Saturday, November 24, 2012

Narrows reflection

I recently found this image from the Narrows in Zion National Park while going through my Lightroom library. The image is a composite of 9 images to create a very high resolution image and I hadn't noticed while shooting it that I had blown out (i.e. it was overexposed outside of the range of the camera's sensor) the cliff in the back. At the time, Lightroom wasn't able to bring these back to anything resembling nice color so I never bothered stitching the images.

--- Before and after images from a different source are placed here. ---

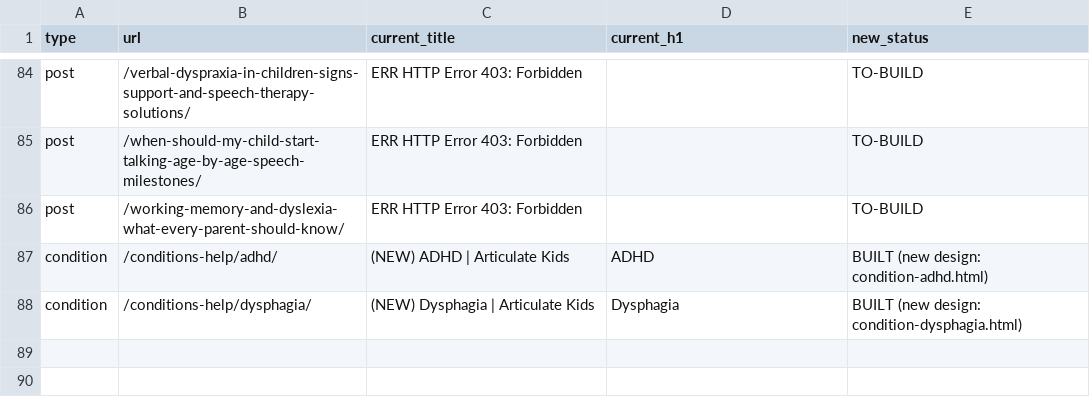
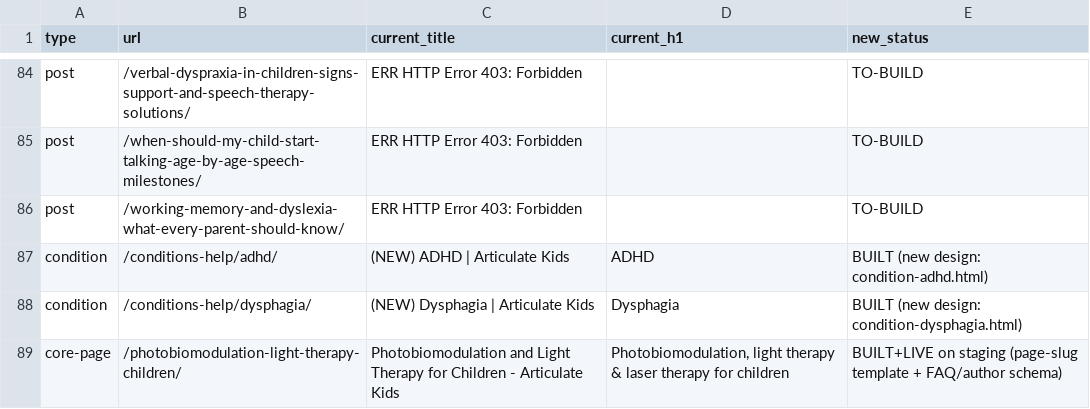
Before and after one commit to whoisjonray/articulate-kids-preview, a CSV file: seo-baseline/MIGRATION-MANIFEST.csv, drawn as a sheet; only a part is shown, gaps mark what is left out; the diff names each change by its address in the sheet, - before the commit and + after, or states it on an @@ line.

Commit message:
Revision batch 1: box paragraphs, warm palette, static stickers, mobile photo fix, dedupe, photobiomodulation term, book+tracker section, footer newsletter, webinar popup

```diff
--- a/seo-baseline/MIGRATION-MANIFEST.csv
+++ b/seo-baseline/MIGRATION-MANIFEST.csv
+row 89: core-page | /photobiomodulation-light-therapy-children/ | Photobiomodulation and Light Therapy for Children - Articulate Kids | Photobiomodulation, light therapy & laser therapy for children | BUILT+LIVE on staging (page-slug template + FAQ/author schema)
```
Also changed, not shown: 1 other file.
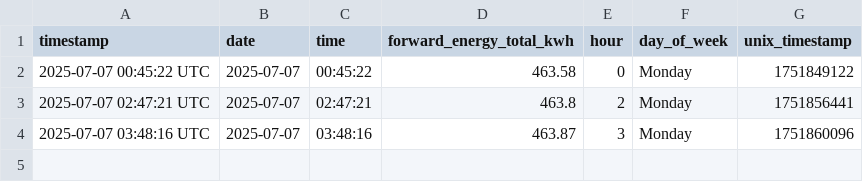
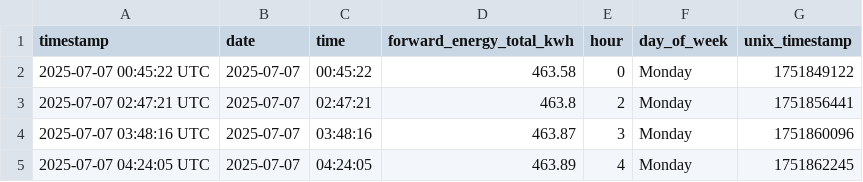
Before and after one commit to Youssef2id/tuya_energy_logger, a CSV file: data/daily/energy_2025-07-07.csv, drawn as a sheet.

```diff
--- a/data/daily/energy_2025-07-07.csv
+++ b/data/daily/energy_2025-07-07.csv
@@ -4 +4,2 @@ timestamp,date,time,forward_energy_total_kwh,hour,day_of_week,unix_timestamp
 2025-07-07 03:48:16 UTC,2025-07-07,03:48:16,463.87,3,Monday,1751860096
+2025-07-07 04:24:05 UTC,2025-07-07,04:24:05,463.89,4,Monday,1751862245
```
Also changed, not shown: data/monthly/energy_summary_2025-07.csv, 4 other files.
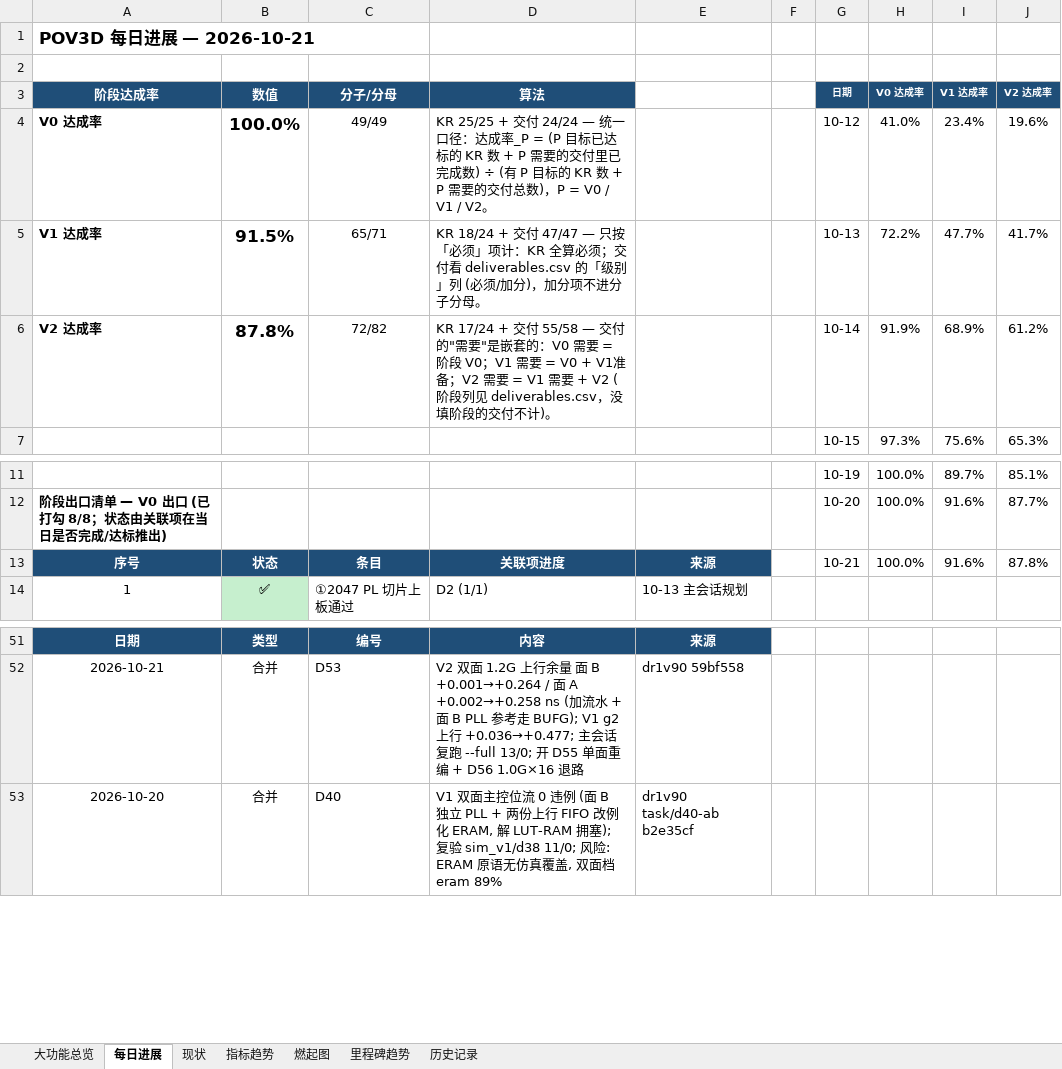
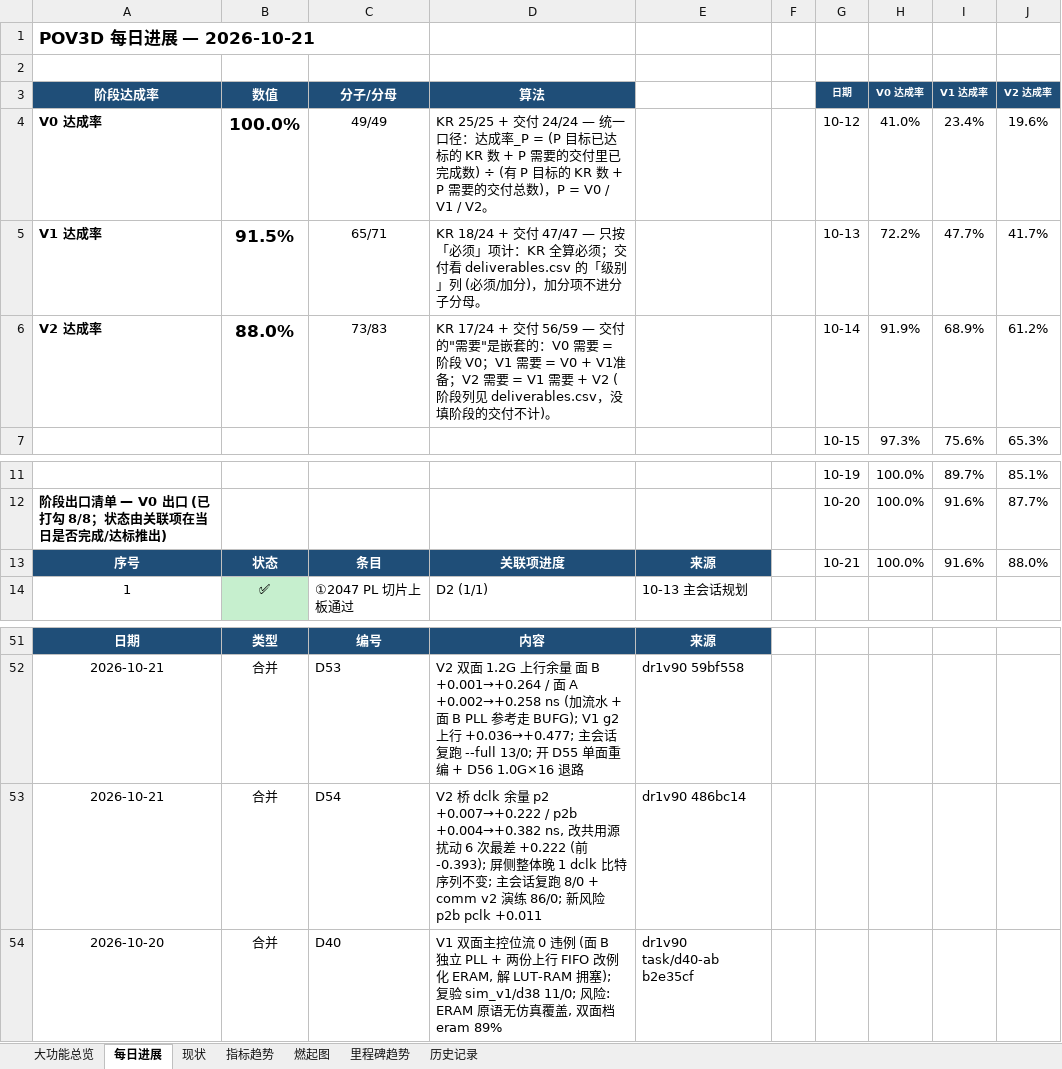
Before and after one commit to kiujkiu/zynq_pov, an Excel workbook: docs/progress/显性目的进度_2026-10-21.xlsx, sheet 每日进展, drawn as a sheet; only a part is shown, gaps mark what is left out; values as stored, in another font and other column widths than the file's, no borders; charts and pictures not drawn; the diff names each change by its address in the sheet, - before the commit and + after, or states it on an @@ line.

```diff
--- a/docs/progress/显性目的进度_2026-10-21.xlsx (sheet 每日进展)
+++ b/docs/progress/显性目的进度_2026-10-21.xlsx (sheet 每日进展)
-B6 (数值): 87.8%
+B6 (数值): 88.0%
-C6 (分子/分母): 72/82
+C6 (分子/分母): 73/83
-D6 (算法): …+ 交付 55/58 — 交付的…
+D6 (算法): …+ 交付 56/59 — 交付的…
-J13 (V2 达成率): 87.8%
+J13 (V2 达成率): 88.0%
+row 53: 2026-10-21 | 合并 | D54 | V2 桥 dclk 余量 p2 +0.007→+0.222 / p2b +0.004→+0.382 ns, 改共用源扰动 6 次最差 +0.222 (前 -0.393); 屏侧整体晚 1 dclk 比特序列不变; 主会话复跑 8/0 + comm v2 演练 86/0; 新风险 p2b pclk +0.011 | dr1v90 486bc14
```
Also changed, not shown: sheet 燃起图, sheet 大功能总览, 7 other files.
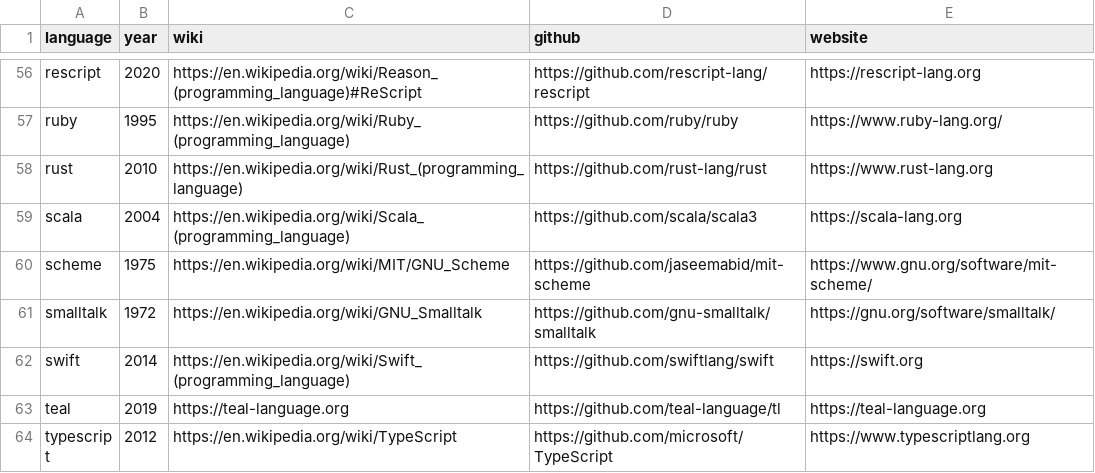
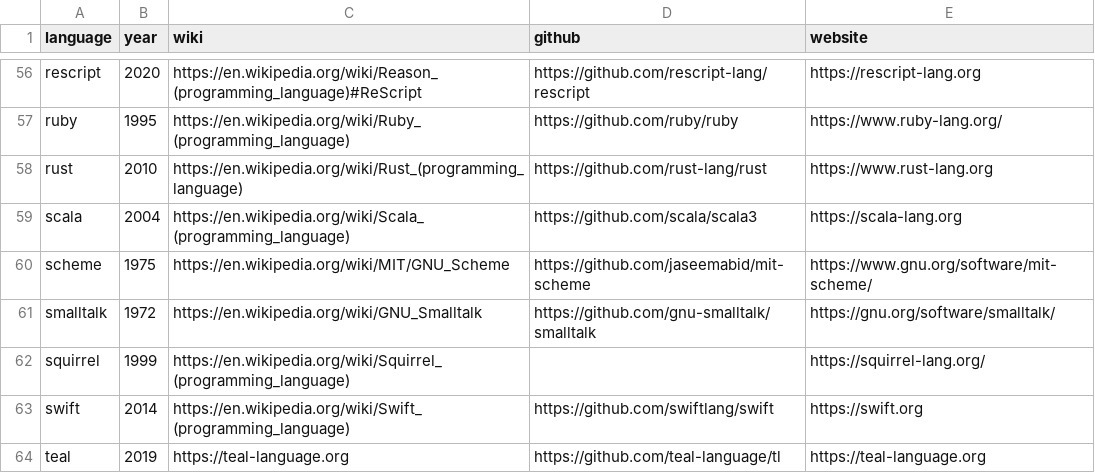
Before and after one commit to patrickneugebauer/birthday-paradox, a CSV file: language-info.csv, drawn as a sheet; only a part is shown, gaps mark what is left out; the shorter side is filled out with more unchanged rows.

Commit message:
Add squirrel language info.

```diff
--- a/language-info.csv
+++ b/language-info.csv
@@ -61,2 +61,3 @@ scheme,1975,https://en.wikipedia.org/wiki/MIT/GNU_Scheme,https://github.com/jase
 smalltalk,1972,https://en.wikipedia.org/wiki/GNU_Smalltalk,https://github.com/gnu-smalltalk/smalltalk,https://gnu.org/software/smalltalk/
+squirrel,1999,https://en.wikipedia.org/wiki/Squirrel_(programming_language),,https://squirrel-lang.org/
 swift,2014,https://en.wikipedia.org/wiki/Swift_(programming_language),https://github.com/swiftlang/swift,https://swift.org
```
Also changed, not shown: 5 other files.
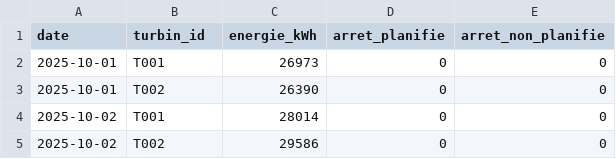
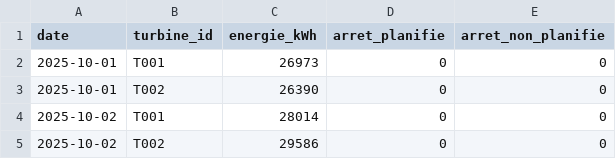
Before and after one commit to ibrahimasorydiallo1/CALL_OF_CODE, a CSV file: app/production_2025_10.csv, drawn as a sheet; only a part is shown.

```diff
--- a/app/production_2025_10.csv
+++ b/app/production_2025_10.csv
@@ -1,2 +1,2 @@
-date;turbin_id;energie_kWh;arret_planifie;arret_non_planifie
+date;turbine_id;energie_kWh;arret_planifie;arret_non_planifie
 2025-10-01;T001;26973;0;0
```
Also changed, not shown: 4 other files.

However the latest Lightroom versions are far better at this and surprisingly by just dialing back the exposure slider a little on the individual raw files, suddenly a blue sky showed up and detail in the rock appeared. So after some stitching and editing (mostly some dodging and burning) the image below was created that I am very happy with.

Narrow reflection. Buy a print. Image on flickr. Image on facebook. On Google+
High resolution composite from 9 images from Nikon D300, Nikkor 18-55mm at 24 mm, f/16, 0.6s, ISO 200.

Friday, November 9, 2012

The importance of white balance revisited

A little post for all you photographers out there. This is a revisit of an older post that gets a fair amount of hits every month. In the previous post I showed how the white balance setting in your raw converter, whether it is your camera or in software, has an enormous influence on the look and feel of an image. Also, there are many situations that simply confuse your camera's automatic white balance algorithms and so you often cannot trust it. This is especially true in landscape photography done at the edges of the day or in situations where there are deeply saturated colors present. A few days ago, I was photographing the sunset at a lake near my house and my D600, although far better at interpreting white balance correctly than any other camera I have shot with clearly got it wrong as should be evident from the image below.

Click for bigger!
This was shot with a 3-stop graduated ND darkening up the sky. The left image shows what the camera thought of the color balance. It rendered the water weirdly green. The white balance it chose is actually pretty close to a tungsten white balance but with a large green value. It is pretty close to the out-of-camera jpeg as I chose landscape picture style and chose the same profile in Lightroom. second from left is the result of clicking on auto in Lightroom. This gives an interesting result with very blue water. I did not use a Blue/Yellow polarizing filter for this image so this does not correspond to what I saw, but is still an interesting image. Again, the automatic system thinks the white balance is close to that of a tungsten bulb. The right three images are daylight, cloudy, and shade in that order. Those all correspond to the mood of the scene much better and choosing between them comes down to taste I think. In fact I would choose close to "Cloudy" if I were pressed.
I haven't posted this and other images from this sunset yet except for the panorama I posted a few days ago where I actually went for the bluish look that the camera itself selected but will do so soon.

Thursday, November 8, 2012

Lightroom 4.3 RC supports retina displays

The just released LR 4.3 RC now supports retina displays (i.e HiDPI) in Develop as well as the minor support that was already there in Library. It's just gorgeous. Aperture already had this support but I prefer Lightroom myself. Check it out in the link above! Lightroom now also fully supports the D600 with camera profiles. Much appreciated!

Sunday, November 4, 2012

Standley Lake sunset panorama

Standley Lake sunset. Buy a print. On flickr. On facebook.
Assembled from 6 images Nikon D600, Nikkor 24-85 mm f/3.5-4.5 VR at 24 mm, f/16, 1/4s, ISO 100.

Much more to come from this place!

Saturday, November 3, 2012

Lost dollar aspen

Lost dollar Aspen. Buy a print. On flickr. On facebook. Google +.
High resolution composite assembled from 9 images. Nikon D300, Nikkor 18-55mm f/3.5-5.6 at 35mm, f/16, 1/30s, ISO 200.